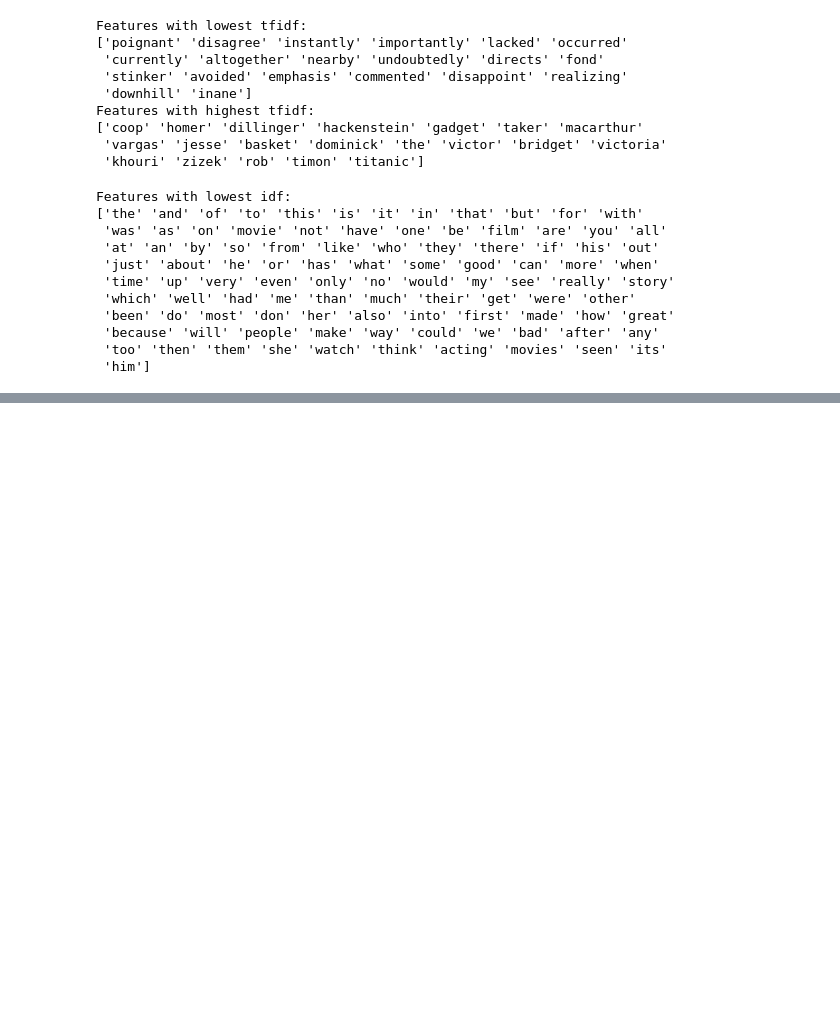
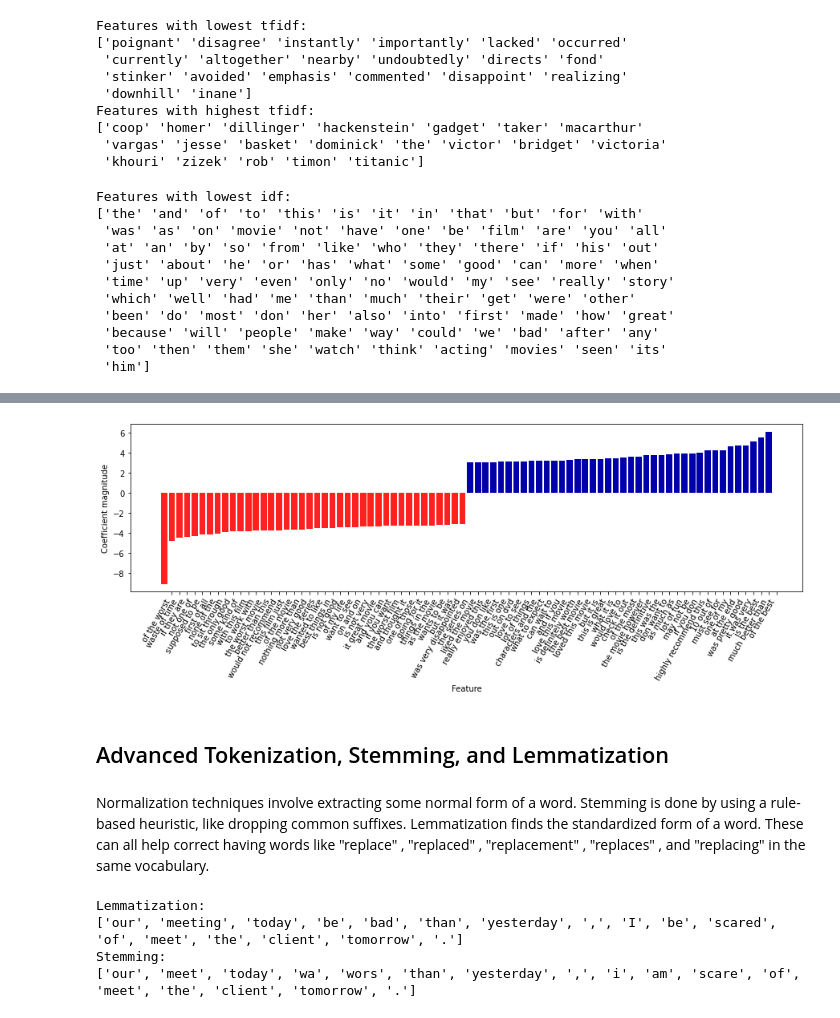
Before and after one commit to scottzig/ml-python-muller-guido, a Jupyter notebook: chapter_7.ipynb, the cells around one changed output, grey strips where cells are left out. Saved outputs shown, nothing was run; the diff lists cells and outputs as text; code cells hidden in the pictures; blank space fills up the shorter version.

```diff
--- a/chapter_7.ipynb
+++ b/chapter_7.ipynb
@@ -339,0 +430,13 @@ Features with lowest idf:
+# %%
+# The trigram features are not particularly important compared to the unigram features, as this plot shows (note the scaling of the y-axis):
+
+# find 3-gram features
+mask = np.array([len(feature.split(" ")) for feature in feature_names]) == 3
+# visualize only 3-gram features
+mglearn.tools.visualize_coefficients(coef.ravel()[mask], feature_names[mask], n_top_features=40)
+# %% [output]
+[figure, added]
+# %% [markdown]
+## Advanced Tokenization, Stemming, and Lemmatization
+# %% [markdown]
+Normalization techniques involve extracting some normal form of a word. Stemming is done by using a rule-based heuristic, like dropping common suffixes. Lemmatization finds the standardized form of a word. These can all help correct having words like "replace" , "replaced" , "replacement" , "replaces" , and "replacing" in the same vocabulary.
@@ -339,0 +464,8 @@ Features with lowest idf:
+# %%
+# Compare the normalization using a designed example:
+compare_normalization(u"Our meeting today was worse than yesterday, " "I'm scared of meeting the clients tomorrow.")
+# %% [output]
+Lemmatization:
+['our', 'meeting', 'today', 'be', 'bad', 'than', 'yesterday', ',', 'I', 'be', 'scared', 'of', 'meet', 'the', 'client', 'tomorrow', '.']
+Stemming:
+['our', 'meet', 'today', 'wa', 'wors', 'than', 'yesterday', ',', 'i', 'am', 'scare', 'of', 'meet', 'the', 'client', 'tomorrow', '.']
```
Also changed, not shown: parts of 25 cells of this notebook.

------------

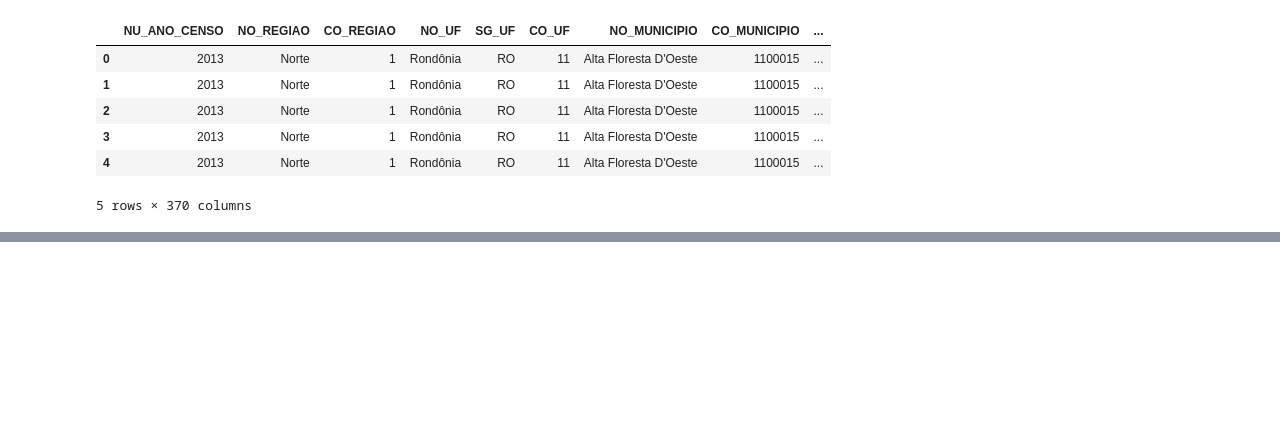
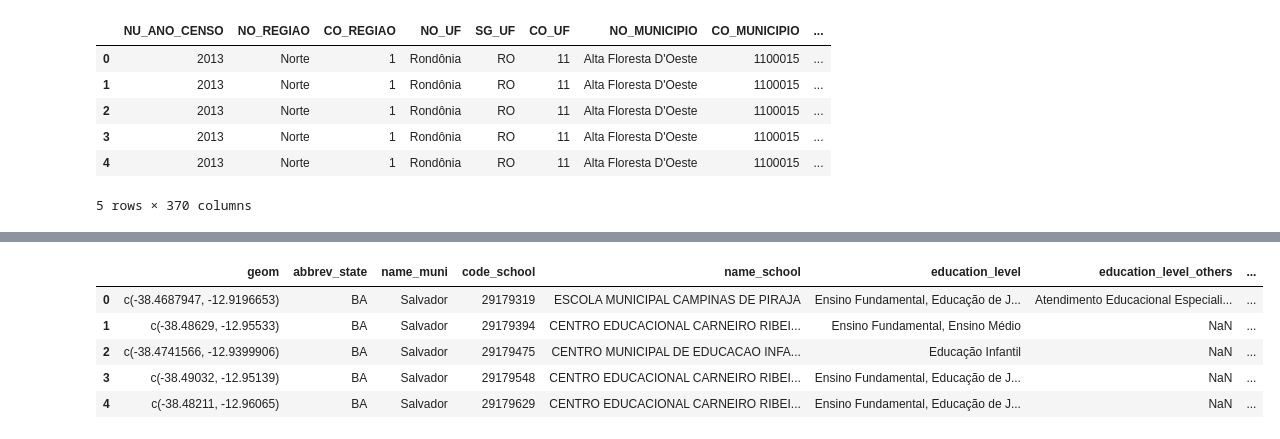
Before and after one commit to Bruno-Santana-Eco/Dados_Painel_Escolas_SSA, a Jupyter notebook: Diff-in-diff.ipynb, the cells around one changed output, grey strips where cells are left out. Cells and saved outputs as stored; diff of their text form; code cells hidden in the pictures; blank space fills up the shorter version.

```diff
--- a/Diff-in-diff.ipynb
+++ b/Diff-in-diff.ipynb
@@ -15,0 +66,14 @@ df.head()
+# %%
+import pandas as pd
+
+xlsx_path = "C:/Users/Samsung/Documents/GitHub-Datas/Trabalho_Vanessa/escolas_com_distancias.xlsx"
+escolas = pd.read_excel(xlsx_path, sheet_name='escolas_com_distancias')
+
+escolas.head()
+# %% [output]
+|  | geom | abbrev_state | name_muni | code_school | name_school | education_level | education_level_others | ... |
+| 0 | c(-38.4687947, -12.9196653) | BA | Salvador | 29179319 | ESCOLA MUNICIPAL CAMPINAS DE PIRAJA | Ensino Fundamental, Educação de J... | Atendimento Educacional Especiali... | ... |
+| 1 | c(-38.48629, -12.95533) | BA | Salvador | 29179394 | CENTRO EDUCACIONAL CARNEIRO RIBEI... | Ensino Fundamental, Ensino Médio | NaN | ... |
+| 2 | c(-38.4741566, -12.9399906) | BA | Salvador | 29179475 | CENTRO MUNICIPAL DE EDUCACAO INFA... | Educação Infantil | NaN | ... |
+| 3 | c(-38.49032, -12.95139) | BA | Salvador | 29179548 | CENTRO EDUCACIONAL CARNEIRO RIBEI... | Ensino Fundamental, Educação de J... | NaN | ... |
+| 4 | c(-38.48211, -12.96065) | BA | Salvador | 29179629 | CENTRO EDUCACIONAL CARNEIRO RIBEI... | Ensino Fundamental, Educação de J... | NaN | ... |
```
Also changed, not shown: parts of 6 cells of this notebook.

------------

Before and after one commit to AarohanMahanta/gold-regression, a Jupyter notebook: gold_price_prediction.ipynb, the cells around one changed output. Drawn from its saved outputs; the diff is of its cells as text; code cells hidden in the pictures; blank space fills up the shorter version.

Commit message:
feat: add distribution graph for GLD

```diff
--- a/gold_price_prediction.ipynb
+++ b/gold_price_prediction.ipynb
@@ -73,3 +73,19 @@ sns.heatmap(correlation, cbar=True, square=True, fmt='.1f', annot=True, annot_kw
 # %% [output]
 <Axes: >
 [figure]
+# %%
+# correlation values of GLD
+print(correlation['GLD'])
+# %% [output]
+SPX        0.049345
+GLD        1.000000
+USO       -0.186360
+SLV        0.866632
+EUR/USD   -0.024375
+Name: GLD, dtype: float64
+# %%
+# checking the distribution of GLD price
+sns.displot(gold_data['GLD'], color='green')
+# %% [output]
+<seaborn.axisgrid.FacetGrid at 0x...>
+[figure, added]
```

------------

▶ **Assignment**
Scan the entries above, and wherever a line holds the string "changed", copy it.

▶ **Task answer**
Before and after one commit to scottzig/ml-python-muller-guido, a Jupyter notebook: chapter_7.ipynb, the cells around one changed output, grey strips where cells are left out. Saved outputs shown, nothing was run; the diff lists cells and outputs as text; code cells hidden in the pictures; blank space fills up the shorter version.
Also changed, not shown: parts of 25 cells of this notebook.
Before and after one commit to Bruno-Santana-Eco/Dados_Painel_Escolas_SSA, a Jupyter notebook: Diff-in-diff.ipynb, the cells around one changed output, grey strips where cells are left out. Cells and saved outputs as stored; diff of their text form; code cells hidden in the pictures; blank space fills up the shorter version.
Also changed, not shown: parts of 6 cells of this notebook.
Before and after one commit to AarohanMahanta/gold-regression, a Jupyter notebook: gold_price_prediction.ipynb, the cells around one changed output. Drawn from its saved outputs; the diff is of its cells as text; code cells hidden in the pictures; blank space fills up the shorter version.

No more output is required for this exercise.